> [Records from a data source]:
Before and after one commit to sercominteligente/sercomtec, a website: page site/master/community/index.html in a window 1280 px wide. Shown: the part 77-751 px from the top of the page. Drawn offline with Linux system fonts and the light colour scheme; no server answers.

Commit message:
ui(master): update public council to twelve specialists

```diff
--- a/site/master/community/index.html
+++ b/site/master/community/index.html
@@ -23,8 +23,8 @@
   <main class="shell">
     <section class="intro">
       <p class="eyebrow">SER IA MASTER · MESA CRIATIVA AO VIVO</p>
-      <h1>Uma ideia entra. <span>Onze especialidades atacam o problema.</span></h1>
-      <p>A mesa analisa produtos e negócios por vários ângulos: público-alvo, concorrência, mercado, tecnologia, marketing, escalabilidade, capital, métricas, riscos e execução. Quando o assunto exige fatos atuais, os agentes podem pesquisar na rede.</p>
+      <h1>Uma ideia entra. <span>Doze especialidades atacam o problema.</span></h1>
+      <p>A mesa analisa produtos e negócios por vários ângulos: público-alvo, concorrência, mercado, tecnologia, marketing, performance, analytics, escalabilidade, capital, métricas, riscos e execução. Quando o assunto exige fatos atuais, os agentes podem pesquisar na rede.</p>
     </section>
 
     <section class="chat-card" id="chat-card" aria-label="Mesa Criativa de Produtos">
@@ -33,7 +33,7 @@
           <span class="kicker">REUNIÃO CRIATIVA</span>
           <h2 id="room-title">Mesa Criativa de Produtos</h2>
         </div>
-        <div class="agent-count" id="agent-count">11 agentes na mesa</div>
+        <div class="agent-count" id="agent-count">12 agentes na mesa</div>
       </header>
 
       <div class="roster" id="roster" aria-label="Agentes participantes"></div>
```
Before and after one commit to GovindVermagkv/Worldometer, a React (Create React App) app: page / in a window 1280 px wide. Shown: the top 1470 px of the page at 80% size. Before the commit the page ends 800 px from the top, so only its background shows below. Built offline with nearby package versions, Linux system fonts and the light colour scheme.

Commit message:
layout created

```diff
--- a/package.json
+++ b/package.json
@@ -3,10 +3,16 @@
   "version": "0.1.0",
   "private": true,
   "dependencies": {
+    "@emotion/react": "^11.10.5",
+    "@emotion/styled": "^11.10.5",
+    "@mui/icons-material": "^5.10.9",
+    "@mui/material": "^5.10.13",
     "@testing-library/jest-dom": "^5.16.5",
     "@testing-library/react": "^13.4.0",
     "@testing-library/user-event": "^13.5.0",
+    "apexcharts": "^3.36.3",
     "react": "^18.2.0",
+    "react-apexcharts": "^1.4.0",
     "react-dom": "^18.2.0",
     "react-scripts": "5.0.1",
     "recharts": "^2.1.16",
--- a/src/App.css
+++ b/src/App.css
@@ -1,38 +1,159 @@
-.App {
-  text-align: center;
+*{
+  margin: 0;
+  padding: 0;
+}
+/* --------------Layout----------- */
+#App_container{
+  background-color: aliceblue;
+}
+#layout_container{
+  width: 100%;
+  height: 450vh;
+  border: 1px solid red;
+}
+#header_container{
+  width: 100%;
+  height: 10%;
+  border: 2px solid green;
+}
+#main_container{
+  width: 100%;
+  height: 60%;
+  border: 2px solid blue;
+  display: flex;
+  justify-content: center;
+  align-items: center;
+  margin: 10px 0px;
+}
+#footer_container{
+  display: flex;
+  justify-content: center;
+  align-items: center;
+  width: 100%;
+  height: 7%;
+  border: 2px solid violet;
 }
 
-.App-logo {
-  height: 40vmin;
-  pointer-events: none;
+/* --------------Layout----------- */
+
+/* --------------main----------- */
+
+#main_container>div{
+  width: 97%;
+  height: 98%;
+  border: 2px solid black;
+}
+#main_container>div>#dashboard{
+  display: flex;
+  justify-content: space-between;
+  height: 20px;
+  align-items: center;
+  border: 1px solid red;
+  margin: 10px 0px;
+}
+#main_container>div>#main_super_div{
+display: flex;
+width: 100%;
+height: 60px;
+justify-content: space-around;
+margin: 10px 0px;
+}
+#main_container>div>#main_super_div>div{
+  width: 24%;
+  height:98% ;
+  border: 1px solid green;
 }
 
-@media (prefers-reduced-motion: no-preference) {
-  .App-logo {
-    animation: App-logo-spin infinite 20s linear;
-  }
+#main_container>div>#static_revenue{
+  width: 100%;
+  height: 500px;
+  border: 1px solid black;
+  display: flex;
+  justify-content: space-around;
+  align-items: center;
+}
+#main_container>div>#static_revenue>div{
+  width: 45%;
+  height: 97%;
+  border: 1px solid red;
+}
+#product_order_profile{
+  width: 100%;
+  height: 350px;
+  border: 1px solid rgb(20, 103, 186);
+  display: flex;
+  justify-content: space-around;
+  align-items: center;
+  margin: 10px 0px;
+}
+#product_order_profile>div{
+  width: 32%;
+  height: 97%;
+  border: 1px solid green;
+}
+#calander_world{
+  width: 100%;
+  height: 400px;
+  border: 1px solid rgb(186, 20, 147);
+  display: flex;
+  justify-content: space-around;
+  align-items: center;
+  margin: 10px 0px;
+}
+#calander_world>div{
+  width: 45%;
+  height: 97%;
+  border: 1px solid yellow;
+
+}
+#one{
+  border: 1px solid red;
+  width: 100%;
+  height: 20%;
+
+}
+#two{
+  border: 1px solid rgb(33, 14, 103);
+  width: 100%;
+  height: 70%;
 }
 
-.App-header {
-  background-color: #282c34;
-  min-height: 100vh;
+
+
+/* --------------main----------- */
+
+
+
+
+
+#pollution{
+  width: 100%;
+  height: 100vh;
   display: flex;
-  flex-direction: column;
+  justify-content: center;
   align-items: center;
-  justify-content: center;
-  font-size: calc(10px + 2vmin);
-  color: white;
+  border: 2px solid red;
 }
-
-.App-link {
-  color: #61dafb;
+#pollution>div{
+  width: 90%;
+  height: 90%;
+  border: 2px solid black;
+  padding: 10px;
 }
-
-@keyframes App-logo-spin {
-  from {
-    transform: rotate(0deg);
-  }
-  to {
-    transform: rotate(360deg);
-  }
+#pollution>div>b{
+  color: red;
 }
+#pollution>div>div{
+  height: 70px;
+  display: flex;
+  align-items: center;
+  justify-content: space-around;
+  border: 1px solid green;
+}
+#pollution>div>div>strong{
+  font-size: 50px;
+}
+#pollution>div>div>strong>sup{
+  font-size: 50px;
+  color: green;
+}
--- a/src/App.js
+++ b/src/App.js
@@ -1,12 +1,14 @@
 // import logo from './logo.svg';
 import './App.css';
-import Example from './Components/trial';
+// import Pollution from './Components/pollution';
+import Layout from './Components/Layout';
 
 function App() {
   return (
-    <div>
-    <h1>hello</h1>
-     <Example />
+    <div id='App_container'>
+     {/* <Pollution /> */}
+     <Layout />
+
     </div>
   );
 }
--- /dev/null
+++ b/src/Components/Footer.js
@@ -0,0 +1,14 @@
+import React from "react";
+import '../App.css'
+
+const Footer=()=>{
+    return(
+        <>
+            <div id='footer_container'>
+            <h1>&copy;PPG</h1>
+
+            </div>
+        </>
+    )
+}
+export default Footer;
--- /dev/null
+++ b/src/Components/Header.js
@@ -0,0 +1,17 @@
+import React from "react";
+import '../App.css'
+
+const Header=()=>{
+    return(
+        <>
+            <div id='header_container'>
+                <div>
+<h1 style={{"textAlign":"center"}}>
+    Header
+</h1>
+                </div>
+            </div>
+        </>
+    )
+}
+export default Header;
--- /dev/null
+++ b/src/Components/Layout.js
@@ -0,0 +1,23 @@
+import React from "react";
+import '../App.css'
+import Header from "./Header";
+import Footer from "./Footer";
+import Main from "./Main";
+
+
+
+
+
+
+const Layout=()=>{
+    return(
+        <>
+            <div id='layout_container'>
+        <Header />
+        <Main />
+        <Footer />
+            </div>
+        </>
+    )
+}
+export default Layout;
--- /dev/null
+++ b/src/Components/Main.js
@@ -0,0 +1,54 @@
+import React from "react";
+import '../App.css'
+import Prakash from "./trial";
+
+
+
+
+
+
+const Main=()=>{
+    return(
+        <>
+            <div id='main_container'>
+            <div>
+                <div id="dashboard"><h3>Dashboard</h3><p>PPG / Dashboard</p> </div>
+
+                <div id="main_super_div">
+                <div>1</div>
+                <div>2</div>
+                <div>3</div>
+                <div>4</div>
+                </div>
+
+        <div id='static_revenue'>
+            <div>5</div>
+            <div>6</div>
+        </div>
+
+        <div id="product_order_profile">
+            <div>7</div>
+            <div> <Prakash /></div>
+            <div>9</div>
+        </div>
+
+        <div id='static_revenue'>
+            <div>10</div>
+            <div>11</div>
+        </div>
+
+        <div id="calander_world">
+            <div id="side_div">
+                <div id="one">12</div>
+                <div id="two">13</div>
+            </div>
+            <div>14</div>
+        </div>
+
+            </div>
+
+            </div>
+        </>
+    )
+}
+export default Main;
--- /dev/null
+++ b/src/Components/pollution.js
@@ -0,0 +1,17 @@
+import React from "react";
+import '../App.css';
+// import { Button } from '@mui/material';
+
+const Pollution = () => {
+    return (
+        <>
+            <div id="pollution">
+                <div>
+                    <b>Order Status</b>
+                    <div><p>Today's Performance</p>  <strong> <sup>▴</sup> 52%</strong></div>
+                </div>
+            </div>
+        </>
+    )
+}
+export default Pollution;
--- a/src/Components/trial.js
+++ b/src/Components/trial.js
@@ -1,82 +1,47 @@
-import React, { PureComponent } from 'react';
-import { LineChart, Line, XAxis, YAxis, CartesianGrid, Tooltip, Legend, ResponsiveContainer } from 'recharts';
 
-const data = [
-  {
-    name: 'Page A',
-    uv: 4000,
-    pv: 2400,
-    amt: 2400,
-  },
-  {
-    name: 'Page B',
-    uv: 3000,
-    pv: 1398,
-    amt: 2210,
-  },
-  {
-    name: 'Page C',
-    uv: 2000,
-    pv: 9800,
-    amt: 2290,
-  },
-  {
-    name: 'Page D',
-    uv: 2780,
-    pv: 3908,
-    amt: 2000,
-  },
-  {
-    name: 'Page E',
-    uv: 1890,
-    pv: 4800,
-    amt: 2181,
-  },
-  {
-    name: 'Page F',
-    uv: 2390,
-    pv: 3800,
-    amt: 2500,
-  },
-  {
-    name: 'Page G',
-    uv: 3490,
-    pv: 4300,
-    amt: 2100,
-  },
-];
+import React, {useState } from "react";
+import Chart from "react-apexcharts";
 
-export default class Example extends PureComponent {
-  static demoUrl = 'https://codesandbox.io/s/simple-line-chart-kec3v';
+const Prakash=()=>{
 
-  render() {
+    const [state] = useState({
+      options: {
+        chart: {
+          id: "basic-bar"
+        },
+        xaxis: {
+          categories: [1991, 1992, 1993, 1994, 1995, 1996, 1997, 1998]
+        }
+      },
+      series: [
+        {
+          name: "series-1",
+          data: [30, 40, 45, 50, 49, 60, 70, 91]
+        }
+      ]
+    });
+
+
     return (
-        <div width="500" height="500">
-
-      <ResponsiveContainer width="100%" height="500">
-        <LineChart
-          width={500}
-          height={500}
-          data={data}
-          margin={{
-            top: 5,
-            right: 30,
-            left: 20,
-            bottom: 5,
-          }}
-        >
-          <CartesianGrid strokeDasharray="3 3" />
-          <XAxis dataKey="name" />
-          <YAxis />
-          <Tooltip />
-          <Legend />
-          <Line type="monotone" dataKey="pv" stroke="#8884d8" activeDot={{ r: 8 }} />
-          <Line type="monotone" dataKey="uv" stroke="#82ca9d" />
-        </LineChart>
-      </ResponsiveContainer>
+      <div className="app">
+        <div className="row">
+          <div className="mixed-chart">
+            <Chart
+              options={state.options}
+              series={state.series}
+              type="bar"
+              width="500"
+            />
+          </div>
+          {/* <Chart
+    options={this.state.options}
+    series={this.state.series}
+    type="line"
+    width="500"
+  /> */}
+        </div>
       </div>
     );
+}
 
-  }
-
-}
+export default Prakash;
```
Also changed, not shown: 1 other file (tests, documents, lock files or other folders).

> [WORK INSTRUCTION]: Select every line above that contains the word "series", and copy it.

> [ANSWER FOR THIS EXERCISE]:
+      series: [
+          name: "series-1",
+              series={state.series}
+    series={this.state.series}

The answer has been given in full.